New Yorkers from across the state — including hundreds of doctors, nurses, patients, labor unions, community organizations, faith groups, and seniors — delivered 10,000 signatures supporting a single-payer health care bill sponsored by Assemblyman Richard Gottfried, D-Manhattan, and Sen. Bill Perkins, D-Harlem.
The press conference was coordinated with Healthcare-NOW NYC, Hunger Action Network of New York State, Physicians for a National Health Program (New York Metro chapter), Single Payer New York, and Statewide Senior Action.
“These signatures are a testament to the dedication of New Yorker all across this great state to reach out to members of their communities and help build the grassroots movement it will take to make healthcare a human right in New York,” said Katie Robbins, an organizer with Healthcare-Now.
The New York Health bill (A.5389-a/S.2078-a) —”an act to amend the public health law and the state finance law”— would expand health coverage to all New Yorkers regardless of age, income, or employment status, and would control costs by implementing a single-payer, universal healthcare system, its supporters say.
The bill has 74 co-sponsors in Assembly and 17 in the Senate.
“The affordable care act has made some important improvements in how we organize and pay for health care in this country but it still leaves us and our health care, and our wallets, in the hands of insurance companies—with their premiums, and their administrative costs, and deductibles, and co-pays, and limited network, and denials of payment for the care we need.

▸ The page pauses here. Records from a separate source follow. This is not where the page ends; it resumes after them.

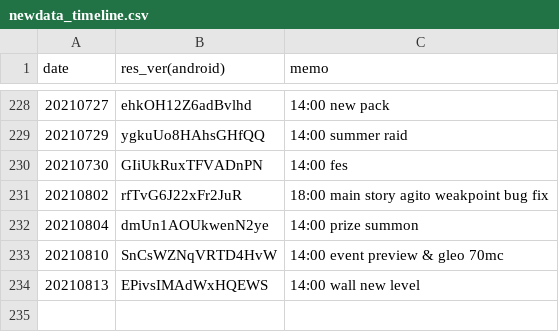
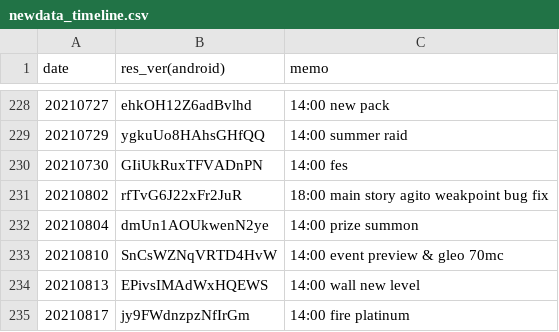
Before and after one commit to sh0wer1ee/DLScripts, a CSV file: newdata_timeline.csv, drawn as a sheet; only a part is shown, gaps mark what is left out; the diff names each change by its address in the sheet, - before the commit and + after, or states it on an @@ line.

Commit message:
20210817-jy9FWdnzpzNfIrGm

```diff
--- a/newdata_timeline.csv
+++ b/newdata_timeline.csv
+row 235: 20210817 | jy9FWdnzpzNfIrGm | 14:00 fire platinum
```
Also changed, not shown: 11 other files.
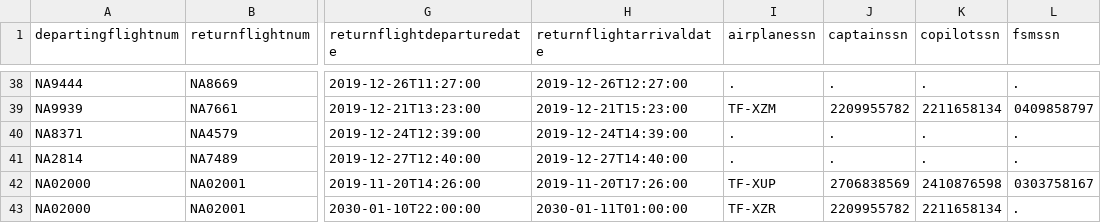
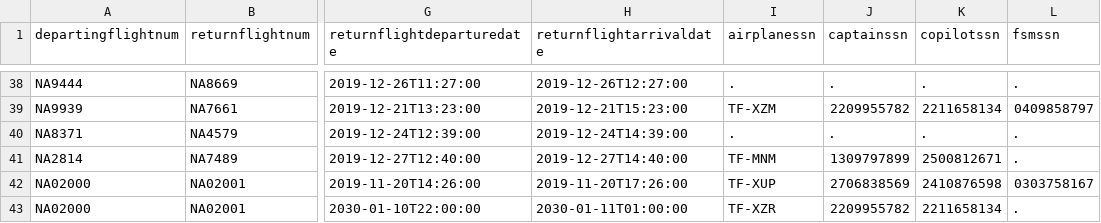
Before and after one commit to irmalexandra/vln1_chuck_nan, a CSV file: code/repo/voyages.csv, drawn as a sheet; only a part is shown, gaps mark what is left out; the diff names each change by its address in the sheet, - before the commit and + after, or states it on an @@ line.

Commit message:
fix

```diff
--- a/code/repo/voyages.csv
+++ b/code/repo/voyages.csv
-I41 (airplanessn): .
+I41 (airplanessn): TF-MNM
-J41 (captainssn): .
+J41 (captainssn): 1309797899
-K41 (copilotssn): .
+K41 (copilotssn): 2500812671
```
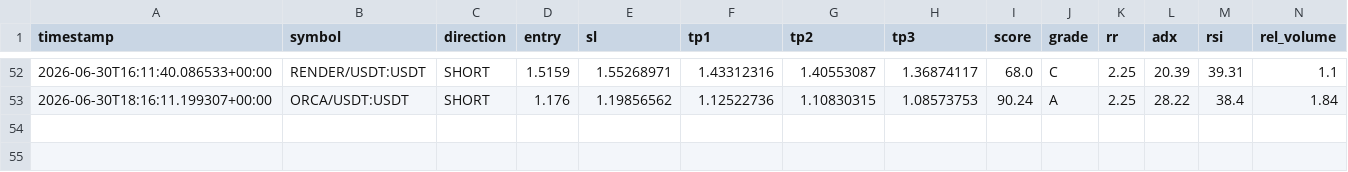
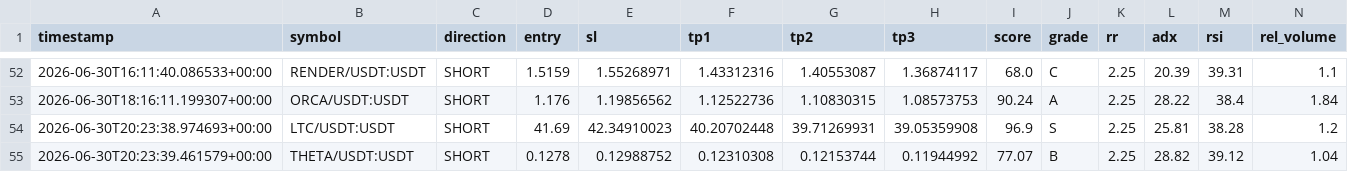
Before and after one commit to Mystgraider/ai-crypto-scan, a CSV file: storage/signals.csv, drawn as a sheet; only a part is shown, gaps mark what is left out; rows hold the shown columns only; the diff names each change by its address in the sheet, - before the commit and + after, or states it on an @@ line.

Commit message:
chore: update signals [skip ci]

```diff
--- a/storage/signals.csv
+++ b/storage/signals.csv
+row 54: 2026-06-30T20:23:38.974693+00:00 | LTC/USDT:USDT | SHORT | 41.69 | 42.34910023 | 40.20702448 | 39.71269931 | 39.05359908 | 96.9 | S | 2.25 | 25.81 | 38.28 | 1.2
+row 55: 2026-06-30T20:23:39.461579+00:00 | THETA/USDT:USDT | SHORT | 0.1278 | 0.12988752 | 0.12310308 | 0.12153744 | 0.11944992 | 77.07 | B | 2.25 | 28.82 | 39.12 | 1.04
```
Also changed, not shown: 1 other file.
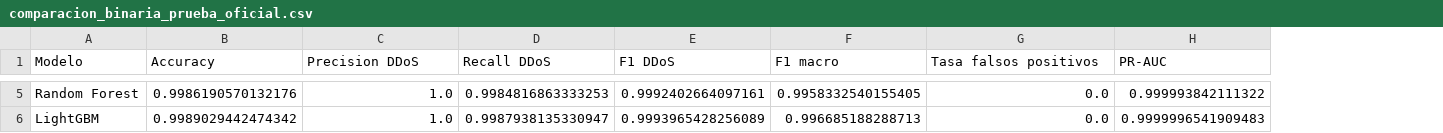
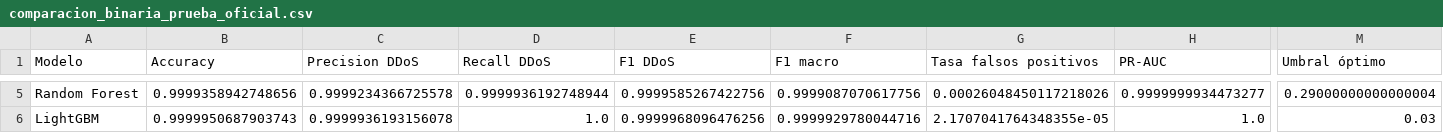
Before and after one commit to bvsh1/Data-Science, a CSV file: deliverables/resultados/comparacion_binaria_prueba_oficial.csv, drawn as a sheet; only a part is shown, gaps mark what is left out; the diff covers the shown part only; the diff names each change by its address in the sheet, - before the commit and + after, or states it on an @@ line.

```diff
--- a/deliverables/resultados/comparacion_binaria_prueba_oficial.csv
+++ b/deliverables/resultados/comparacion_binaria_prueba_oficial.csv
+column M (Umbral óptimo), rows 5-6: 0.29000000000000004 | 0.03
-B5 (Accuracy): 0.9986190570132176
+B5 (Accuracy): 0.9999358942748656
-C5 (Precision DDoS): 1.0
+C5 (Precision DDoS): 0.9999234366725578
-D5 (Recall DDoS): 0.9984816863333253
+D5 (Recall DDoS): 0.9999936192748944
-E5 (F1 DDoS): 0.9992402664097161
+E5 (F1 DDoS): 0.9999585267422756
-F5 (F1 macro): 0.9958332540155405
+F5 (F1 macro): 0.9999087070617756
-G5 (Tasa falsos positivos): 0.0
+G5 (Tasa falsos positivos): 0.00026048450117218026
-H5 (PR-AUC): 0.999993842111322
+H5 (PR-AUC): 0.9999999934473277
-B6 (Accuracy): 0.9989029442474342
+B6 (Accuracy): 0.9999950687903743
-C6 (Precision DDoS): 1.0
+C6 (Precision DDoS): 0.9999936193156078
-D6 (Recall DDoS): 0.9987938135330947
+D6 (Recall DDoS): 1.0
-E6 (F1 DDoS): 0.9993965428256089
+E6 (F1 DDoS): 0.9999968096476256
-F6 (F1 macro): 0.996685188288713
+F6 (F1 macro): 0.9999929780044716
-G6 (Tasa falsos positivos): 0.0
+G6 (Tasa falsos positivos): 2.1707041764348355e-05
-H6 (PR-AUC): 0.9999996541909483
+H6 (PR-AUC): 1.0
```
Also changed, not shown: 1 added row and 47 edited cells elsewhere in this file, deliverables/resultados/comparacion_general_arboles_vs_mlp.csv, deliverables/resultados/comparacion_multiclase_prueba_oficial.csv, 11 other files.
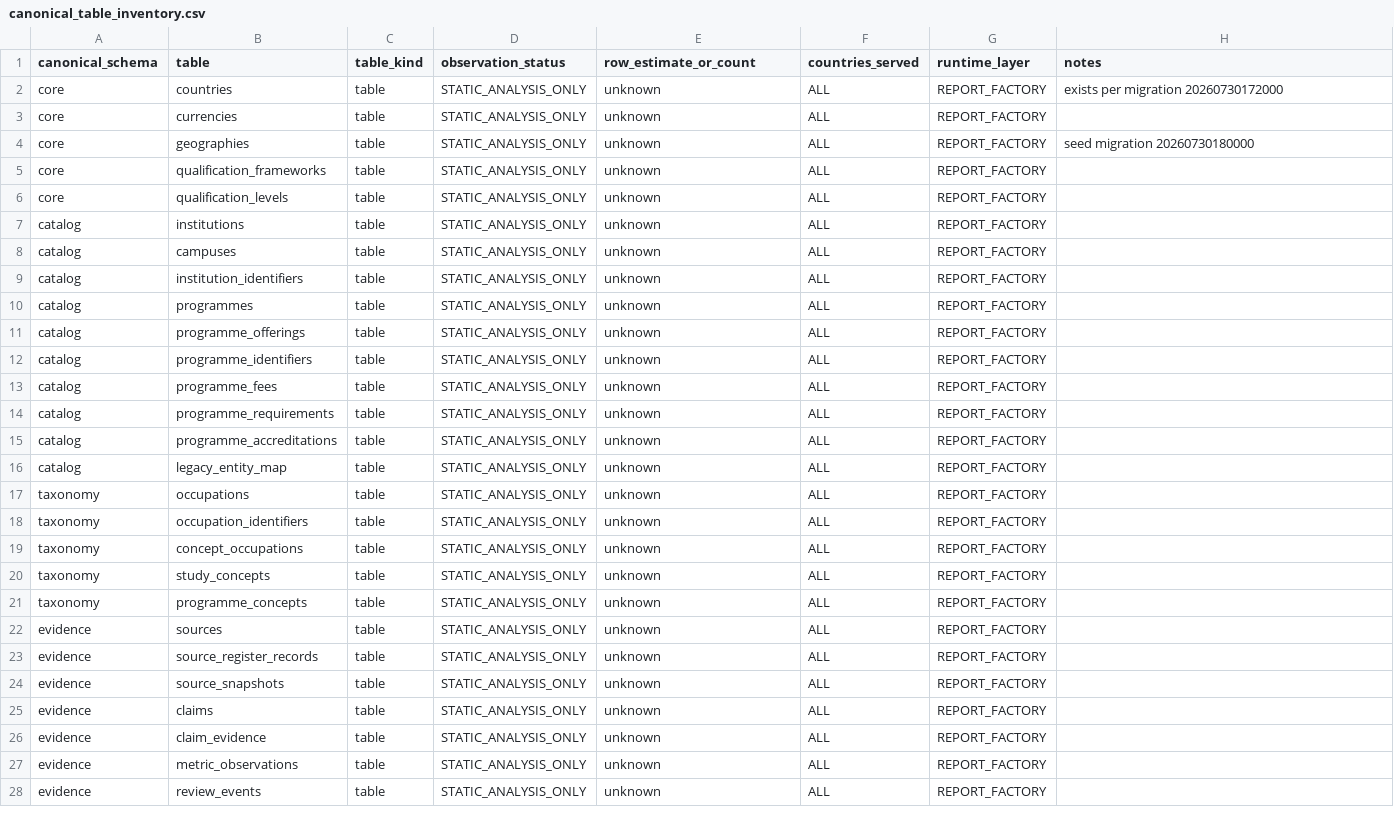
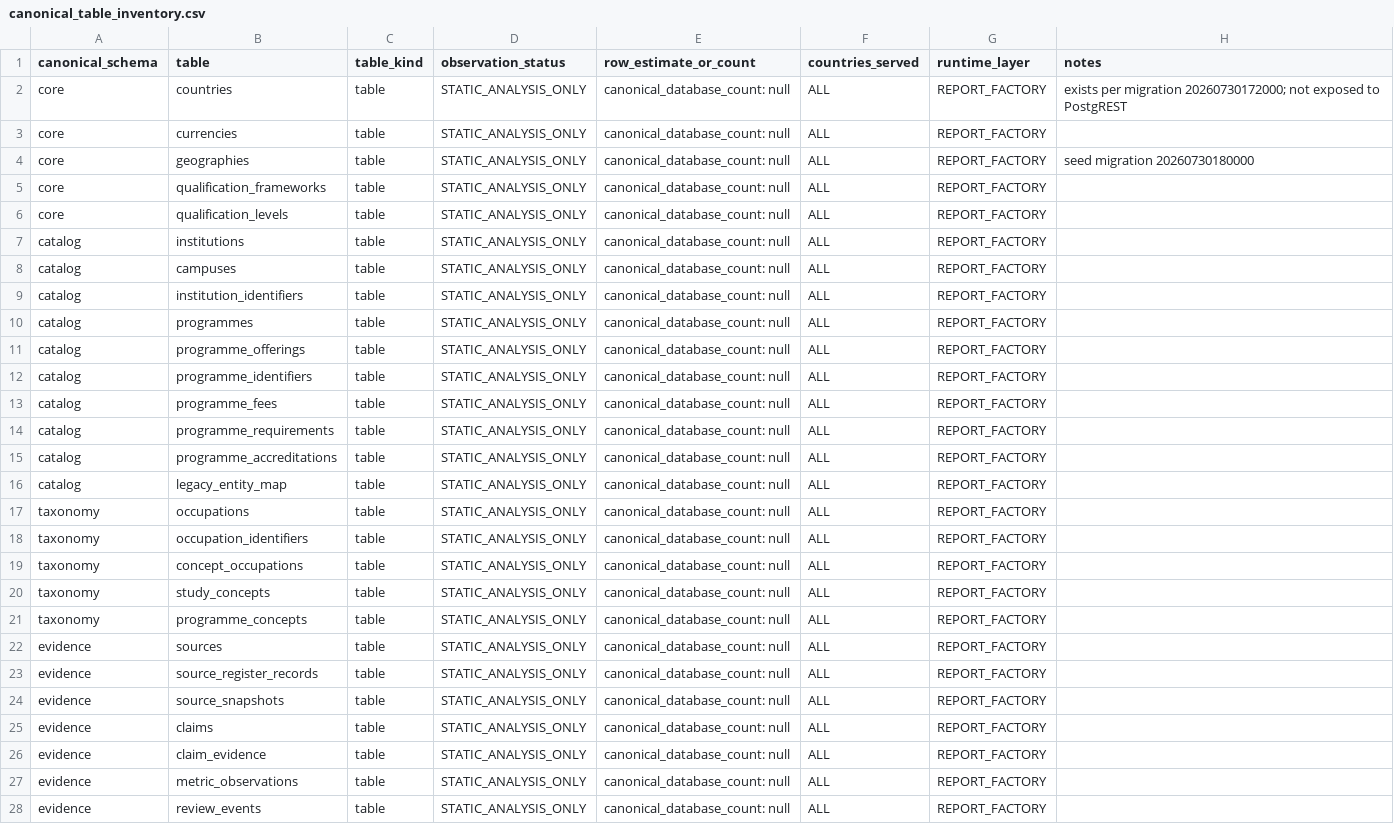
Before and after one commit to CampCareer/campcareer, a CSV file: data/audits/five-country-canonical-coverage/2026-08-02/canonical_table_inventory.csv, drawn as a sheet; only a part is shown; the diff covers the shown part only.

Commit message:
docs(data): correct five-country audit priorities

```diff
--- a/data/audits/five-country-canonical-coverage/2026-08-02/canonical_table_inventory.csv
+++ b/data/audits/five-country-canonical-coverage/2026-08-02/canonical_table_inventory.csv
@@ -1,28 +1,28 @@
 canonical_schema,table,table_kind,observation_status,row_estimate_or_count,countries_served,runtime_layer,notes
-core,countries,table,STATIC_ANALYSIS_ONLY,unknown,ALL,REPORT_FACTORY,exists per migration 20260730172000
-core,currencies,table,STATIC_ANALYSIS_ONLY,unknown,ALL,REPORT_FACTORY,
-core,geographies,table,STATIC_ANALYSIS_ONLY,unknown,ALL,REPORT_FACTORY,seed migration 20260730180000
-core,qualification_frameworks,table,STATIC_ANALYSIS_ONLY,unknown,ALL,REPORT_FACTORY,
-core,qualification_levels,table,STATIC_ANALYSIS_ONLY,unknown,ALL,REPORT_FACTORY,
-catalog,institutions,table,STATIC_ANALYSIS_ONLY,unknown,ALL,REPORT_FACTORY,
-catalog,campuses,table,STATIC_ANALYSIS_ONLY,unknown,ALL,REPORT_FACTORY,
-catalog,institution_identifiers,table,STATIC_ANALYSIS_ONLY,unknown,ALL,REPORT_FACTORY,
-catalog,programmes,table,STATIC_ANALYSIS_ONLY,unknown,ALL,REPORT_FACTORY,
-catalog,programme_offerings,table,STATIC_ANALYSIS_ONLY,unknown,ALL,REPORT_FACTORY,
-catalog,programme_identifiers,table,STATIC_ANALYSIS_ONLY,unknown,ALL,REPORT_FACTORY,
-catalog,programme_fees,table,STATIC_ANALYSIS_ONLY,unknown,ALL,REPORT_FACTORY,
-catalog,programme_requirements,table,STATIC_ANALYSIS_ONLY,unknown,ALL,REPORT_FACTORY,
-catalog,programme_accreditations,table,STATIC_ANALYSIS_ONLY,unknown,ALL,REPORT_FACTORY,
-catalog,legacy_entity_map,table,STATIC_ANALYSIS_ONLY,unknown,ALL,REPORT_FACTORY,
-taxonomy,occupations,table,STATIC_ANALYSIS_ONLY,unknown,ALL,REPORT_FACTORY,
-taxonomy,occupation_identifiers,table,STATIC_ANALYSIS_ONLY,unknown,ALL,REPORT_FACTORY,
-taxonomy,concept_occupations,table,STATIC_ANALYSIS_ONLY,unknown,ALL,REPORT_FACTORY,
-taxonomy,study_concepts,table,STATIC_ANALYSIS_ONLY,unknown,ALL,REPORT_FACTORY,
-taxonomy,programme_concepts,table,STATIC_ANALYSIS_ONLY,unknown,ALL,REPORT_FACTORY,
-evidence,sources,table,STATIC_ANALYSIS_ONLY,unknown,ALL,REPORT_FACTORY,
-evidence,source_register_records,table,STATIC_ANALYSIS_ONLY,unknown,ALL,REPORT_FACTORY,
-evidence,source_snapshots,table,STATIC_ANALYSIS_ONLY,unknown,ALL,REPORT_FACTORY,
-evidence,claims,table,STATIC_ANALYSIS_ONLY,unknown,ALL,REPORT_FACTORY,
-evidence,claim_evidence,table,STATIC_ANALYSIS_ONLY,unknown,ALL,REPORT_FACTORY,
-evidence,metric_observations,table,STATIC_ANALYSIS_ONLY,unknown,ALL,REPORT_FACTORY,
-evidence,review_events,table,STATIC_ANALYSIS_ONLY,unknown,ALL,REPORT_FACTORY,
+core,countries,table,STATIC_ANALYSIS_ONLY,canonical_database_count: null,ALL,REPORT_FACTORY,exists per migration 20260730172000; not exposed to PostgREST
+core,currencies,table,STATIC_ANALYSIS_ONLY,canonical_database_count: null,ALL,REPORT_FACTORY,
+core,geographies,table,STATIC_ANALYSIS_ONLY,canonical_database_count: null,ALL,REPORT_FACTORY,seed migration 20260730180000
+core,qualification_frameworks,table,STATIC_ANALYSIS_ONLY,canonical_database_count: null,ALL,REPORT_FACTORY,
+core,qualification_levels,table,STATIC_ANALYSIS_ONLY,canonical_database_count: null,ALL,REPORT_FACTORY,
+catalog,institutions,table,STATIC_ANALYSIS_ONLY,canonical_database_count: null,ALL,REPORT_FACTORY,
+catalog,campuses,table,STATIC_ANALYSIS_ONLY,canonical_database_count: null,ALL,REPORT_FACTORY,
+catalog,institution_identifiers,table,STATIC_ANALYSIS_ONLY,canonical_database_count: null,ALL,REPORT_FACTORY,
+catalog,programmes,table,STATIC_ANALYSIS_ONLY,canonical_database_count: null,ALL,REPORT_FACTORY,
+catalog,programme_offerings,table,STATIC_ANALYSIS_ONLY,canonical_database_count: null,ALL,REPORT_FACTORY,
+catalog,programme_identifiers,table,STATIC_ANALYSIS_ONLY,canonical_database_count: null,ALL,REPORT_FACTORY,
+catalog,programme_fees,table,STATIC_ANALYSIS_ONLY,canonical_database_count: null,ALL,REPORT_FACTORY,
+catalog,programme_requirements,table,STATIC_ANALYSIS_ONLY,canonical_database_count: null,ALL,REPORT_FACTORY,
+catalog,programme_accreditations,table,STATIC_ANALYSIS_ONLY,canonical_database_count: null,ALL,REPORT_FACTORY,
+catalog,legacy_entity_map,table,STATIC_ANALYSIS_ONLY,canonical_database_count: null,ALL,REPORT_FACTORY,
+taxonomy,occupations,table,STATIC_ANALYSIS_ONLY,canonical_database_count: null,ALL,REPORT_FACTORY,
+taxonomy,occupation_identifiers,table,STATIC_ANALYSIS_ONLY,canonical_database_count: null,ALL,REPORT_FACTORY,
+taxonomy,concept_occupations,table,STATIC_ANALYSIS_ONLY,canonical_database_count: null,ALL,REPORT_FACTORY,
+taxonomy,study_concepts,table,STATIC_ANALYSIS_ONLY,canonical_database_count: null,ALL,REPORT_FACTORY,
+taxonomy,programme_concepts,table,STATIC_ANALYSIS_ONLY,canonical_database_count: null,ALL,REPORT_FACTORY,
+evidence,sources,table,STATIC_ANALYSIS_ONLY,canonical_database_count: null,ALL,REPORT_FACTORY,
+evidence,source_register_records,table,STATIC_ANALYSIS_ONLY,canonical_database_count: null,ALL,REPORT_FACTORY,
+evidence,source_snapshots,table,STATIC_ANALYSIS_ONLY,canonical_database_count: null,ALL,REPORT_FACTORY,
+evidence,claims,table,STATIC_ANALYSIS_ONLY,canonical_database_count: null,ALL,REPORT_FACTORY,
+evidence,claim_evidence,table,STATIC_ANALYSIS_ONLY,canonical_database_count: null,ALL,REPORT_FACTORY,
+evidence,metric_observations,table,STATIC_ANALYSIS_ONLY,canonical_database_count: null,ALL,REPORT_FACTORY,
+evidence,review_events,table,STATIC_ANALYSIS_ONLY,canonical_database_count: null,ALL,REPORT_FACTORY,
```
Also changed, not shown: 108 edited cells elsewhere in this file, data/audits/five-country-canonical-coverage/2026-08-02/country_entity_matrix.csv, data/audits/five-country-canonical-coverage/2026-08-02/runtime_surface_matrix.csv, 12 other files.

We can do better and New York can do better,” said Gottfried, chair of the Assembly Health Committee.
“President Obama during [his] campaign said that no American should have to spend their golden years at the mercy of insurance companies, and I agree with that, but I want to know why that is only for golden years. We can get better health care, more affordable health care, more fairly paid for, for every single New Yorker if we enact the New York Health bill to provide universal, publicly sponsored, publicly funded, single-payer health coverage. We want to get this bill to the floor of the Assembly this year for a vote,” he said.
Under the legislation, there would be no premiums, co-payments, or deductibles, and coverage would be publicly funded. Advocates said they would like to see the bill passed in the Assembly, in the Senate, and signed by the governor.
Perkins began his speech with a call and response of “you’re heath is your wealth.”
“We not only want to get [the New York Health bill] passed in the Assembly, we also want to get it passed in the Senate, and most importantly, we want the governor to sign the bill. In fact if we could, we would ask the governor to advocate [and] make sure it gets passed in the Assembly; to advocate [and] make sure it gets passed in the Senate; to be standing there with us so that our wealth, our health, is not compromised,” Perkins said.
New York Hunger Action Network Executive Director Mark Dunlea said health care costs are “one of the three big bills” that send people to emergency food programs.
“When Massachusetts enacted their insurance mandate, many low-income residents found they had less access to health care services. It is immoral that the rich country in the world still refuses to treat health care as a basic human right, even while we spend far more money on health care per capita than countries with universal access,” Dunlea said.
The 10,000 signatures were delivered to the offices of Gov. Andrew Cuomo, Senate Republican Leader Dean Skelos, R-Rockville Centre, Independent Democratic Conference head Sen. Jeff Klein, D- Bronx, and Assembly Speaker Sheldon Silver, D-Manhattan.